View Doukhobor Villages in Georgia, 1841-Present in a larger map
While en route from Tiflis to Alexandropol, Gustav Sievers and Gustav Radde visited two Doukhobor villages in the Akhalkalaki district. On the afternoon of June 22, 1875, they traveled from Lake Khanchali to the village of Orlovka, where they briefly stopped. From there they continued east, reaching the large village of Gorelovka in the evening. They stayed overnight there and departed the next day. During their stay, they conversed with their Doukhobor hosts and observed their way of life.
The naturalist-explorers observed that the mountain highlands of Dukhoboria – the “land of the Doukhobors” – were inhospitable, “high” and “rough” at an altitude of 6,000 feet above sea-level. Subject to frequent rainfall, where spring came late and winter early, there was no guarantee that wheat crops would ripen. Despite this, they noted that the Doukhobors had transformed the region into “fine cultivated areas” of barley and rye, which thrived there. They had also developed extensive cattle breeding to take advantage of the abundance of haymaking and summer pastures.
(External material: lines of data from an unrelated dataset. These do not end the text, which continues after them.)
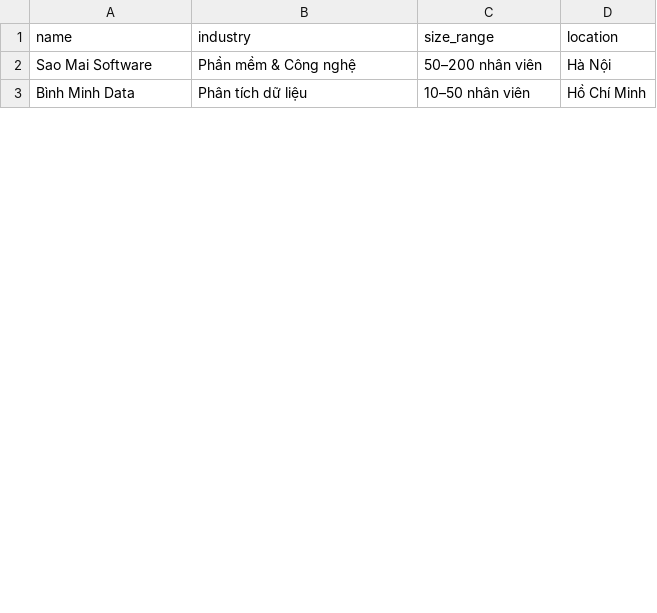
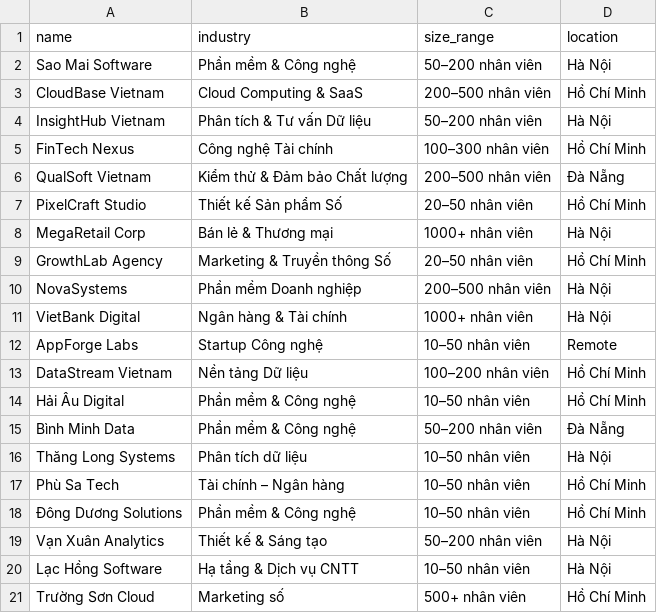
Before and after one commit to tbill111/TimKiemViecLam, a CSV file: backend/seed/data/companies.csv, drawn as a sheet; only a part is shown; the diff covers the shown part only.

```diff
--- a/backend/seed/data/companies.csv
+++ b/backend/seed/data/companies.csv
@@ -2,2 +2,20 @@ name,industry,size_range,location
 Sao Mai Software,Phần mềm & Công nghệ,50–200 nhân viên,Hà Nội
-Bình Minh Data,Phân tích dữ liệu,10–50 nhân viên,Hồ Chí Minh
+CloudBase Vietnam,Cloud Computing & SaaS,200–500 nhân viên,Hồ Chí Minh
+InsightHub Vietnam,Phân tích & Tư vấn Dữ liệu,50–200 nhân viên,Hà Nội
+FinTech Nexus,Công nghệ Tài chính,100–300 nhân viên,Hồ Chí Minh
+QualSoft Vietnam,Kiểm thử & Đảm bảo Chất lượng,200–500 nhân viên,Đà Nẵng
+PixelCraft Studio,Thiết kế Sản phẩm Số,20–50 nhân viên,Hồ Chí Minh
+MegaRetail Corp,Bán lẻ & Thương mại,1000+ nhân viên,Hà Nội
+GrowthLab Agency,Marketing & Truyền thông Số,20–50 nhân viên,Hồ Chí Minh
+NovaSystems,Phần mềm Doanh nghiệp,200–500 nhân viên,Hà Nội
+VietBank Digital,Ngân hàng & Tài chính,1000+ nhân viên,Hà Nội
+AppForge Labs,Startup Công nghệ,10–50 nhân viên,Remote
+DataStream Vietnam,Nền tảng Dữ liệu,100–200 nhân viên,Hồ Chí Minh
+Hải Âu Digital,Phần mềm & Công nghệ,10–50 nhân viên,Hồ Chí Minh
+Bình Minh Data,Phần mềm & Công nghệ,50–200 nhân viên,Đà Nẵng
+Thăng Long Systems,Phân tích dữ liệu,10–50 nhân viên,Hà Nội
+Phù Sa Tech,Tài chính – Ngân hàng,10–50 nhân viên,Hồ Chí Minh
+Đông Dương Solutions,Phần mềm & Công nghệ,10–50 nhân viên,Hồ Chí Minh
+Vạn Xuân Analytics,Thiết kế & Sáng tạo,50–200 nhân viên,Hà Nội
+Lạc Hồng Software,Hạ tầng & Dịch vụ CNTT,10–50 nhân viên,Hà Nội
+Trường Sơn Cloud,Marketing số,500+ nhân viên,Hồ Chí Minh
```
Also changed, not shown: 9 added rows and 2 edited cells elsewhere in this file, backend/seed/data/occupation_templates.csv, backend/seed/data/skill_learning_steps.csv, 8 other files.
Sievers and Radde wrote approvingly of the Doukhobors, who through “diligence” and hard work had adjusted to the adverse conditions and whose villages presented an “unusual order and cleanliness” and even “affluence” that gave the traveler “great joy”. They were particularly impressed with the Sirotsky Dom, the Doukhobors’ main spiritual and administrative centre, where they were billeted for the night, which was marked by “exemplary cleanliness” and a “comforting degree of a certain luxuriousness” that made for a pleasant experience. They had an audience with Doukhobor leader Lukeria Vasil’evna Kalmykova, whom they described as a “tall, strong woman”, an “erstwhile beauty” and a “decisive advisor”; interestingly, they witnessed the festivities that followed Kalmykova’s return from a visit to the Elizavetpol Doukhobors.
The Russian-German scholars reiterated the ‘official’ history of the Doukhobors, noting their origins in 18th century South Russia, their resettlement to Tavria in the early 19th century, and their exile to the Caucasus mid-century. They outlined the Doukhobor belief system, including the absence of churches, saints, priests, liturgy and sacraments. They also described a Doukhobor religious service held in a private village dwelling, in which the men site separately from the women, psalms were sung, followed by bowing to one another, which they may have witnessed during their stay.
Sievers and Radde’s writing are among the few, rare sources of published information about Doukhobor settlement in the Caucasus in the mid- to late-19th century. As such, their work is a useful contribution to our overall understanding of this period of Doukhobor history.
To read more, search, download, save and print a full PDF copy of the original German text of Gustav Sievers and Gustav Radde’s work, “Vorläufiger Bericht über die im Jahre 1875 ausgeführten Reisen in Kaukasien und dem Armenischen Hochlande von Dr. G. Radde und Dr. G. Sievers”in Petermann’s Geographische Mitteilungen, Vol. 22 (H. Haack, 1876), visit the Google Book Search digital database.